All are between the ages of 19 and 39. Half are women. Half are non-white. All have been through a process created by the group to have local leaders and in-state experts vet their credibility and campaign plans, as well as signing on to Run for Something’s “values criteria”: supporting equal rights for women and LGBT people, favoring abortion rights and backing gun control and climate change policies.
“Our goal is to get people to run good campaigns all across the country, so we’re looking for people who have an idea how to get from A to Z,” said Amanda Litman, the former Hillary Clinton email director who co-founded Run for Something.
Run for Something is hoping the endorsement helps provide a boost of confidence to these first time candidates, as well as a validation for them to bring to other groups they’re seeking endorsements from.
Run for Something was started by Litman and Ross Morales Rocketto on their own, but quickly attracted support from top Democratic operatives and officials. Its board includes Obama alumni Mike Blake (now a Democratic National Committee vice chair), Teddy Goff, Jon Carson and Jen O’Malley Dillon, as well as operatives from EMILY’s List and Aneesa McMillan from Keith Ellison’s operation.
The group’s backing also comes with a promise of more volunteer help on their campaigns from experienced operatives in Run for Something’s network, as well as pointing other interested organizations toward candidates who’ve already been reviewed.
“We’re able to help them find races that they wouldn’t have otherwise paid attention to,” Litman said.
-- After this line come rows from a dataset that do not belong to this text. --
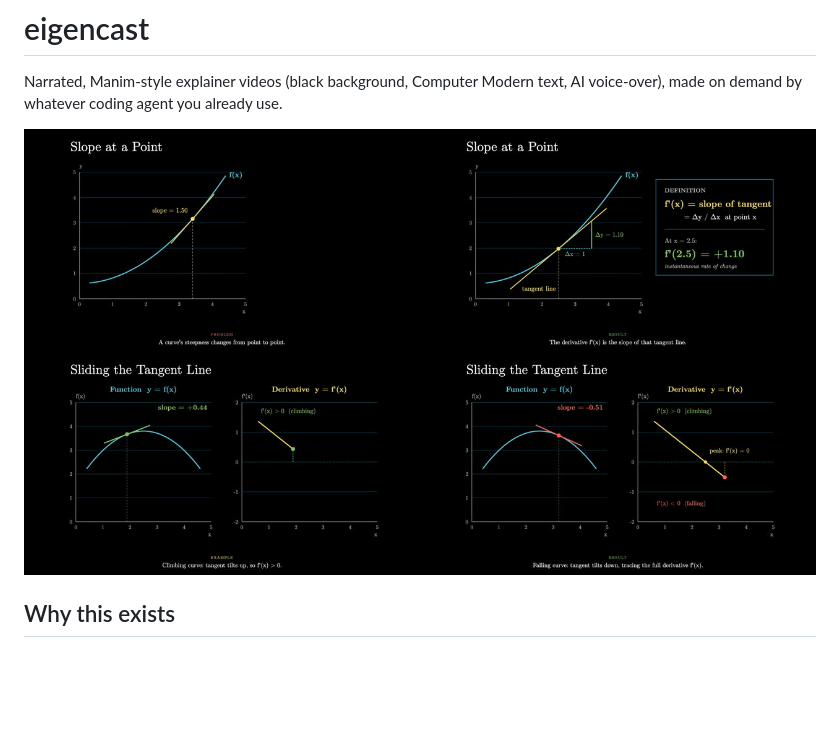
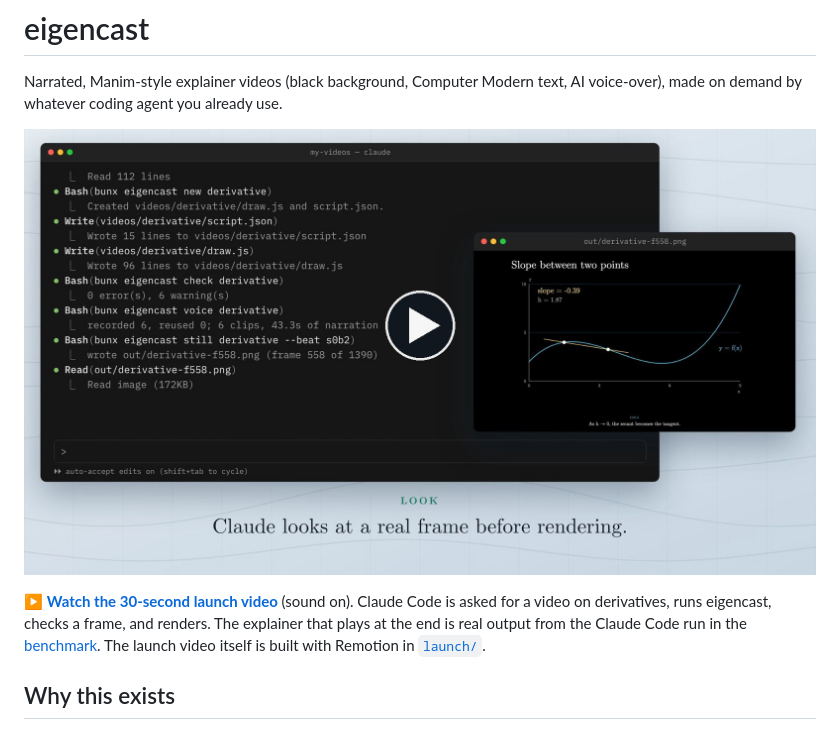
Before and after one commit to Kannav02/eigencast, a Markdown page: README.md, the part around the change. Drawn GitHub-style; pictures changed too: docs/launch/poster.jpg (added); blank space fills up the shorter version.

Commit message:
README: lead with the launch video
Adds the rendered launch video and a poster frame under docs/launch/ and
puts them at the top of the README in place of the benchmark still.

Co-Authored-By: Claude Opus 5.5 <noreply@anthropic.com>
Claude-Session: https://claude.ai/code/session_013UQH8N5V6vheabNKVEiVoU

```diff
--- a/README.md
+++ b/README.md
@@ -2,7 +2,9 @@
 
 Narrated, Manim-style explainer videos (black background, Computer Modern text, AI voice-over), made on demand by whatever coding agent you already use.
 
-![A frame from the example video](docs/benchmark/gemini-4-argon/frames.jpg)
+[![Launch video: Claude Code makes a narrated explainer video with eigencast](docs/launch/poster.jpg)](docs/launch/eigencast-launch.mp4)
+
+▶ **[Watch the 30-second launch video](docs/launch/eigencast-launch.mp4)** (sound on). Claude Code is asked for a video on derivatives, runs eigencast, checks a frame, and renders. The explainer that plays at the end is real output from the Claude Code run in the [benchmark](#benchmark-same-prompt-six-models). The launch video itself is built with Remotion in [`launch/`](launch/).
 
 ## Why this exists
 
```
Also changed, not shown: 1 other file.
On top of the 65 candidates endorsed Friday, there are 12 who’ve been endorsed running for state legislature in Virginia in November, and to back them financially, Run for Something has set up a state PAC that it says has so far raised in the five figures. That will be a test-run for potentially setting up similar PACs elsewhere around the country.